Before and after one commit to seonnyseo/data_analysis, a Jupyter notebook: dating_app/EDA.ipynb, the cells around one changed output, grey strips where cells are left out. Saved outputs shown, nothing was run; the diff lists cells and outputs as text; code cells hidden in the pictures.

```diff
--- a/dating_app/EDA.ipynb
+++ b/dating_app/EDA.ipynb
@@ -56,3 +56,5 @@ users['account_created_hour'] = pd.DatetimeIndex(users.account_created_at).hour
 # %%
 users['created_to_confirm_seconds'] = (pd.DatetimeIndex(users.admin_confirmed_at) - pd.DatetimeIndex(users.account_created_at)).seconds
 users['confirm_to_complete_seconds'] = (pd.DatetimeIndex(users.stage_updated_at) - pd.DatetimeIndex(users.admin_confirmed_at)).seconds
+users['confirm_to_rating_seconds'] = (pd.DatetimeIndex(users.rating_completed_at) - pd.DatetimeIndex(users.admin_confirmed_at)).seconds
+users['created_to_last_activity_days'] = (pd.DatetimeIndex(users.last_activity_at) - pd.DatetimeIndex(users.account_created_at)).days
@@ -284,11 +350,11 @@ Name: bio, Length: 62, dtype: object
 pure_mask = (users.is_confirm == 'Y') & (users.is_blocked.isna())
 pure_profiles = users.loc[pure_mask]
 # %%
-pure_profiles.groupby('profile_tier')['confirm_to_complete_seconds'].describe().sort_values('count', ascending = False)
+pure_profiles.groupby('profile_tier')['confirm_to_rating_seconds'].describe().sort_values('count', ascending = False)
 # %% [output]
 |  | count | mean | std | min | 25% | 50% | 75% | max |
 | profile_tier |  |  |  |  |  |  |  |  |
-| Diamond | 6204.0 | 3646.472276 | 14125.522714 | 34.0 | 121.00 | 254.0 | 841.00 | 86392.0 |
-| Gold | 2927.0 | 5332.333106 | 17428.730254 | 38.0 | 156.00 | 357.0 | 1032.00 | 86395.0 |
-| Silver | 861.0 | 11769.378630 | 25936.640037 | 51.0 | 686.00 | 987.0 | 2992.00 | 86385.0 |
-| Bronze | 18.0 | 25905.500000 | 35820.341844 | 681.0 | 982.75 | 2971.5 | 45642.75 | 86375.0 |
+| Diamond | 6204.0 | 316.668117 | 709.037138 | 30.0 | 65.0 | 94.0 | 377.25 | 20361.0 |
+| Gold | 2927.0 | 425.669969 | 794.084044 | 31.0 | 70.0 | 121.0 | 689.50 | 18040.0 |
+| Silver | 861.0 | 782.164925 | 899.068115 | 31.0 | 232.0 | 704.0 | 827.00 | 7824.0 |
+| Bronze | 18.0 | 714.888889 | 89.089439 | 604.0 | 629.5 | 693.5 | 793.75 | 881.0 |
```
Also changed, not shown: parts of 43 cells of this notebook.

= = =

_TASK TO COMPLETE:_ Return each line above exactly.

_TASK RESULT:_
Before and after one commit to seonnyseo/data_analysis, a Jupyter notebook: dating_app/EDA.ipynb, the cells around one changed output, grey strips where cells are left out. Saved outputs shown, nothing was run; the diff lists cells and outputs as text; code cells hidden in the pictures.

```diff
--- a/dating_app/EDA.ipynb
+++ b/dating_app/EDA.ipynb
@@ -56,3 +56,5 @@ users['account_created_hour'] = pd.DatetimeIndex(users.account_created_at).hour
 # %%
 users['created_to_confirm_seconds'] = (pd.DatetimeIndex(users.admin_confirmed_at) - pd.DatetimeIndex(users.account_created_at)).seconds
 users['confirm_to_complete_seconds'] = (pd.DatetimeIndex(users.stage_updated_at) - pd.DatetimeIndex(users.admin_confirmed_at)).seconds
+users['confirm_to_rating_seconds'] = (pd.DatetimeIndex(users.rating_completed_at) - pd.DatetimeIndex(users.admin_confirmed_at)).seconds
+users['created_to_last_activity_days'] = (pd.DatetimeIndex(users.last_activity_at) - pd.DatetimeIndex(users.account_created_at)).days
@@ -284,11 +350,11 @@ Name: bio, Length: 62, dtype: object
 pure_mask = (users.is_confirm == 'Y') & (users.is_blocked.isna())
 pure_profiles = users.loc[pure_mask]
 # %%
-pure_profiles.groupby('profile_tier')['confirm_to_complete_seconds'].describe().sort_values('count', ascending = False)
+pure_profiles.groupby('profile_tier')['confirm_to_rating_seconds'].describe().sort_values('count', ascending = False)
 # %% [output]
 |  | count | mean | std | min | 25% | 50% | 75% | max |
 | profile_tier |  |  |  |  |  |  |  |  |
-| Diamond | 6204.0 | 3646.472276 | 14125.522714 | 34.0 | 121.00 | 254.0 | 841.00 | 86392.0 |
-| Gold | 2927.0 | 5332.333106 | 17428.730254 | 38.0 | 156.00 | 357.0 | 1032.00 | 86395.0 |
-| Silver | 861.0 | 11769.378630 | 25936.640037 | 51.0 | 686.00 | 987.0 | 2992.00 | 86385.0 |
-| Bronze | 18.0 | 25905.500000 | 35820.341844 | 681.0 | 982.75 | 2971.5 | 45642.75 | 86375.0 |
+| Diamond | 6204.0 | 316.668117 | 709.037138 | 30.0 | 65.0 | 94.0 | 377.25 | 20361.0 |
+| Gold | 2927.0 | 425.669969 | 794.084044 | 31.0 | 70.0 | 121.0 | 689.50 | 18040.0 |
+| Silver | 861.0 | 782.164925 | 899.068115 | 31.0 | 232.0 | 704.0 | 827.00 | 7824.0 |
+| Bronze | 18.0 | 714.888889 | 89.089439 | 604.0 | 629.5 | 693.5 | 793.75 | 881.0 |
```
Also changed, not shown: parts of 43 cells of this notebook.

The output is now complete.